Work request » Pictures aside, restate the records below exactly as written.
# # # # #
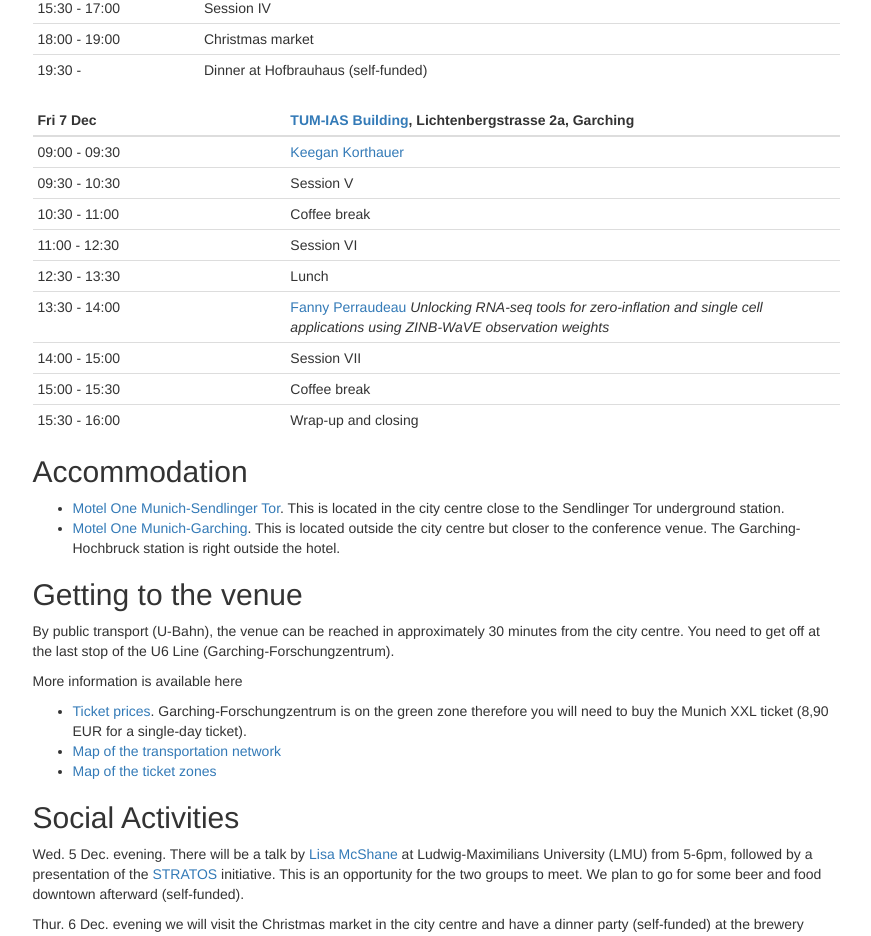
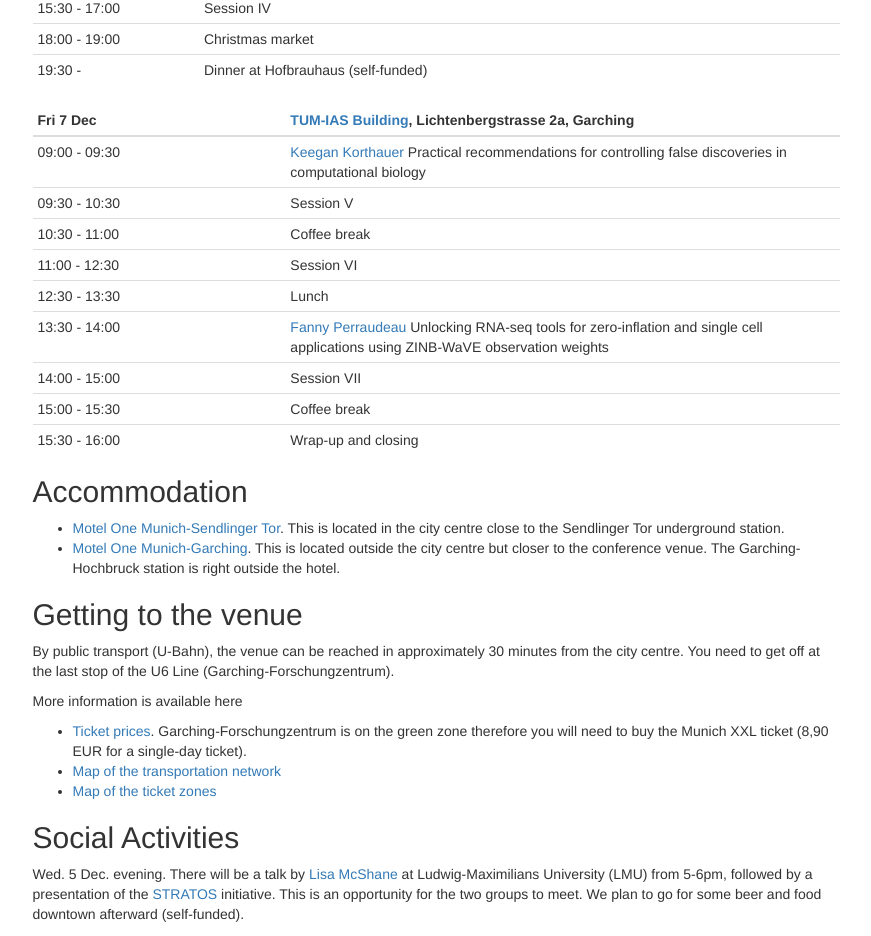
Before and after one commit to Bioconductor/EuroBioc2018, a plain HTML site: page docs/index.html in a window 1280 px wide. Shown: the part 1420-2356 px from the top of the page, without its empty margins (345-1216 px from the left). Drawn offline with nearby package versions, Linux system fonts and the light colour scheme; some packages are replaced by stand-ins of ours.

Commit message:
Keegan's title

```diff
--- a/docs/index.html
+++ b/docs/index.html
@@ -1616,7 +1616,7 @@ div.tocify {
 <tbody>
 <tr class="odd">
 <td>09:00 - 09:30</td>
-<td><a href="http://kkorthauer.org">Keegan Korthauer</a></td>
+<td><a href="http://kkorthauer.org">Keegan Korthauer</a> Practical recommendations for controlling false discoveries in computational biology</td>
 </tr>
 <tr class="even">
 <td>09:30 - 10:30</td>
@@ -1636,7 +1636,7 @@ div.tocify {
 </tr>
 <tr class="even">
 <td>13:30 - 14:00</td>
-<td><a href="https://www.wholebiome.com/team.html#fanny-perraudeau">Fanny Perraudeau</a> <em>Unlocking RNA-seq tools for zero-inflation and single cell applications using ZINB-WaVE observation weights</em></td>
+<td><a href="https://www.wholebiome.com/team.html#fanny-perraudeau">Fanny Perraudeau</a> Unlocking RNA-seq tools for zero-inflation and single cell applications using ZINB-WaVE observation weights</td>
 </tr>
 <tr class="odd">
 <td>14:00 - 15:00</td>
```
Also changed, not shown: 1 other file.
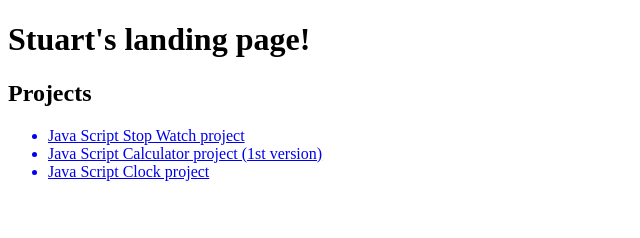
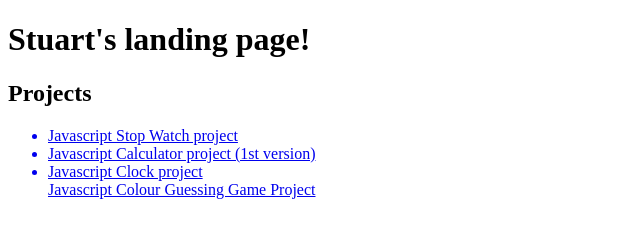
Before and after one commit to franciss08/franciss08.github.io, a plain HTML site: page index.html in a window 1280 px wide. Shown: the whole page, without its empty margins (0-640 px from the left). Drawn offline with Linux system fonts and the light colour scheme.

Commit message:
added link to RGB colour guessing game

```diff
--- a/index.html
+++ b/index.html
@@ -10,9 +10,10 @@
     <h1>Stuart's landing page!</h1>
     <h2>Projects</h2>
     <ul>
-        <a href="https://franciss08.github.io/stop-watch/"><li>Java Script Stop Watch project</li></a>
-        <a href="https://franciss08.github.io/first-calculator"><li>Java Script Calculator project (1st version)</li></a>
-        <a href="https://franciss08.github.io/java-clock"><li>Java Script Clock project</li></a>
+        <a href="https://franciss08.github.io/stop-watch/"><li>Javascript Stop Watch project</li></a>
+        <a href="https://franciss08.github.io/first-calculator"><li>Javascript Calculator project (1st version)</li></a>
+        <a href="https://franciss08.github.io/java-clock"><li>Javascript Clock project</li></a>
+        <a href="https://franciss08.github.io/rgb-guesser">Javascript Colour Guessing Game Project</a>
     </ul>
 </body>
 </html>
```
# # # # #
Answer to the exercise »
Before and after one commit to Bioconductor/EuroBioc2018, a plain HTML site: page docs/index.html in a window 1280 px wide. Shown: the part 1420-2356 px from the top of the page, without its empty margins (345-1216 px from the left). Drawn offline with nearby package versions, Linux system fonts and the light colour scheme; some packages are replaced by stand-ins of ours.

Commit message:
Keegan's title

```diff
--- a/docs/index.html
+++ b/docs/index.html
@@ -1616,7 +1616,7 @@ div.tocify {
 <tbody>
 <tr class="odd">
 <td>09:00 - 09:30</td>
-<td><a href="http://kkorthauer.org">Keegan Korthauer</a></td>
+<td><a href="http://kkorthauer.org">Keegan Korthauer</a> Practical recommendations for controlling false discoveries in computational biology</td>
 </tr>
 <tr class="even">
 <td>09:30 - 10:30</td>
@@ -1636,7 +1636,7 @@ div.tocify {
 </tr>
 <tr class="even">
 <td>13:30 - 14:00</td>
-<td><a href="https://www.wholebiome.com/team.html#fanny-perraudeau">Fanny Perraudeau</a> <em>Unlocking RNA-seq tools for zero-inflation and single cell applications using ZINB-WaVE observation weights</em></td>
+<td><a href="https://www.wholebiome.com/team.html#fanny-perraudeau">Fanny Perraudeau</a> Unlocking RNA-seq tools for zero-inflation and single cell applications using ZINB-WaVE observation weights</td>
 </tr>
 <tr class="odd">
 <td>14:00 - 15:00</td>
```
Also changed, not shown: 1 other file.
Before and after one commit to franciss08/franciss08.github.io, a plain HTML site: page index.html in a window 1280 px wide. Shown: the whole page, without its empty margins (0-640 px from the left). Drawn offline with Linux system fonts and the light colour scheme.

Commit message:
added link to RGB colour guessing game

```diff
--- a/index.html
+++ b/index.html
@@ -10,9 +10,10 @@
     <h1>Stuart's landing page!</h1>
     <h2>Projects</h2>
     <ul>
-        <a href="https://franciss08.github.io/stop-watch/"><li>Java Script Stop Watch project</li></a>
-        <a href="https://franciss08.github.io/first-calculator"><li>Java Script Calculator project (1st version)</li></a>
-        <a href="https://franciss08.github.io/java-clock"><li>Java Script Clock project</li></a>
+        <a href="https://franciss08.github.io/stop-watch/"><li>Javascript Stop Watch project</li></a>
+        <a href="https://franciss08.github.io/first-calculator"><li>Javascript Calculator project (1st version)</li></a>
+        <a href="https://franciss08.github.io/java-clock"><li>Javascript Clock project</li></a>
+        <a href="https://franciss08.github.io/rgb-guesser">Javascript Colour Guessing Game Project</a>
     </ul>
 </body>
 </html>
```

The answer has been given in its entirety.